The answer should be each line of the records that contains the word "TiffanyFu"; please copy them all.
*** Data for this task Section Begins ***
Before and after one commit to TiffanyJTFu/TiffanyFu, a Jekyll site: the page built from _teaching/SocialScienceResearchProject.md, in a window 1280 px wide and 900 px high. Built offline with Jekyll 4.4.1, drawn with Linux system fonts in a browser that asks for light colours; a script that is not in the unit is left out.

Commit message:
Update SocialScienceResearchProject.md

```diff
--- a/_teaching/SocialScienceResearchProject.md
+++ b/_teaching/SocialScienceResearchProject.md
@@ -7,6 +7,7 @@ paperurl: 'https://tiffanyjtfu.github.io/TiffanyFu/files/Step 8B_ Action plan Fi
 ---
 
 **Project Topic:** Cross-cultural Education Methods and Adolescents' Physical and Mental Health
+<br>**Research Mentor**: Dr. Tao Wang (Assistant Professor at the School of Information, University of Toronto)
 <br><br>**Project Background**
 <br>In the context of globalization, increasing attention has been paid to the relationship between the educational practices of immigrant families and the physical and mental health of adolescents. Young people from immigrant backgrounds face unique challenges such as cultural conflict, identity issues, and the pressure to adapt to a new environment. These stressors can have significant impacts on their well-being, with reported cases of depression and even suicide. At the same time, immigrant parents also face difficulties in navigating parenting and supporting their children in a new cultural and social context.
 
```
*** Data for this task Section Ends ***
_Task solution:_
Before and after one commit to TiffanyJTFu/TiffanyFu, a Jekyll site: the page built from _teaching/SocialScienceResearchProject.md, in a window 1280 px wide and 900 px high. Built offline with Jekyll 4.4.1, drawn with Linux system fonts in a browser that asks for light colours; a script that is not in the unit is left out.
@@ -7,6 +7,7 @@ paperurl: 'https://tiffanyjtfu.github.io/TiffanyFu/files/Step 8B_ Action plan Fi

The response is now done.